For any course I visit, I’m always intrigued to see the green complexes. After all, the quality of the green design marks the standard of the golf course more than anything else. The legendary Albert W Tillinghast spoke of putting greens “as having features just like a human, or at least, it should have to be worthy of the name. Of course, there are many which are no more impressive than the vacant, cow-like expression of some people, but then again there are some with rugged profiles which loom head and shoulders above the common herd, and the moment we clap eyes on one of these, impulsively we murmur ‘Ah! There’s a green for you!’” At Fanling many of the older green complexes are simplistic and classic in design but offer a stern test particularly when the speeds are up or when the pins are cut in difficult locations, like above the false front on the short 12th on the Eden (the eighth hole of the Composite Course).
It is also refreshing to see three golf courses whose strategy is not completely dictated by bunkers (and that these bunkers don’t all look like something out of a Hollywood set). Bunkers are an integral part of a golf course but then so are ground contours, trees, vegetation, gradients, water features and other non-conventional items – some of which you can find on the Old Course.
In fact the Old Course may just be my favorite of the three courses at the club. It is a golf course with real charm. Its classic feel and quirkiness make it one of the most pleasurable golf experiences I have yet to find in Asia. It’s almost as if a bit of Scotland has been transported to Asia. In an age where most of our modern golf courses are defined by a set of rules, formulas and equations, the Old Course rebuffs this thinking - and rightly so. The Old is not held to any formula; holes are fresh and innovative and derive their beauty from the surrounds. It’s a remarkable golf experience defined by non-conventional features - for example, crossing holes, blind shots and non-returning nines - which if removed altogether would lessen its enjoyment considerably.
At the end, it is notable that each one of the golf courses has character in abundance - and each is impressive in their own right.
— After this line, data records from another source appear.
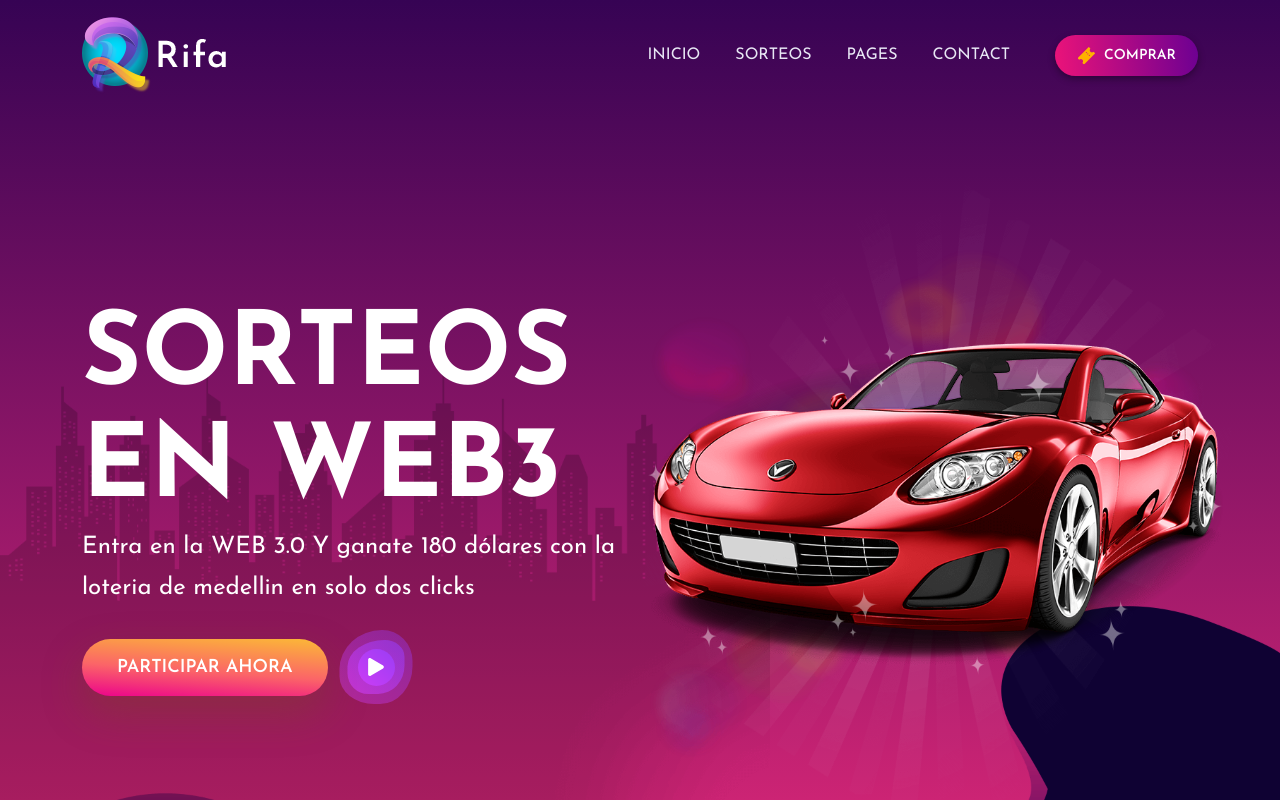
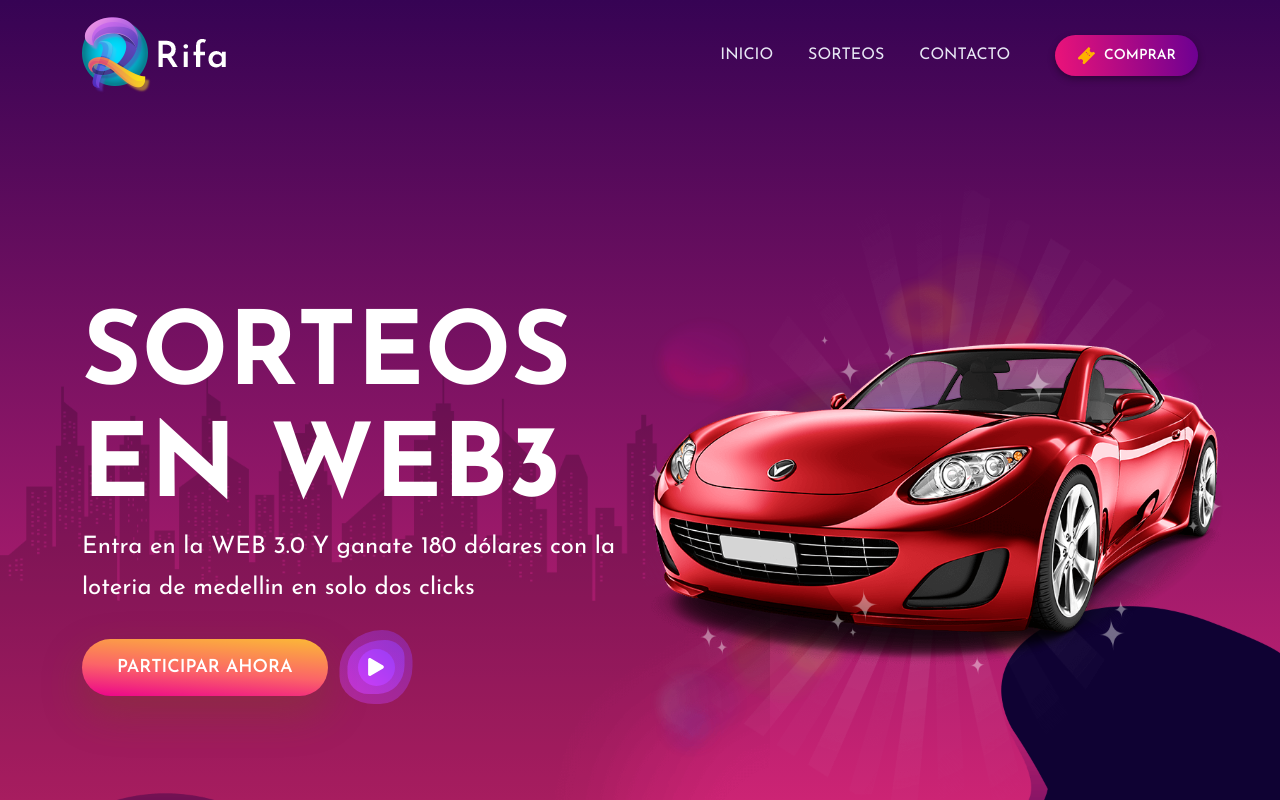
Before and after one commit to blinddoggy/RifasFrontNext, a Next.js app: page / in a window 1280 px wide. Shown: the top 800 px of the page. Built offline with nearby package versions, Linux system fonts and the light colour scheme.

Commit message:
menu header

```diff
--- a/components/header/Header.jsx
+++ b/components/header/Header.jsx
@@ -168,7 +168,7 @@ const Header = () => {
                     Winners
                   </Link>
                 </li> */}
-                <li
+                {/* <li
                   className={`menu_has_children ${
                     open === "pages" ? "open" : ""
                   }`}
@@ -195,10 +195,10 @@ const Header = () => {
                       </li>
                     ))}
                   </ul>
-                </li>
+                </li> */}
                 <li>
                   <Link href="/contact" onClick={() => setShow(false)}>
-                    contact
+                    contacto
                   </Link>
                 </li>
               </ul>
```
But perhaps the most memorable and charming place to be is sat out on the clubhouse verandah which overlooks the practice green enjoying a cold refreshment after a round. I can think of few places, at least at a golf club, where I have felt such history.
Needless to say I am very fond of the Hong Kong Golf Club. If you have been - which I accept is a very likely scenario - you will know why.
Paul Jansen is the principal architect at Jansen Golf Design. For more information visit his website at www.jansengolfdesign.com
Click here to see the published article.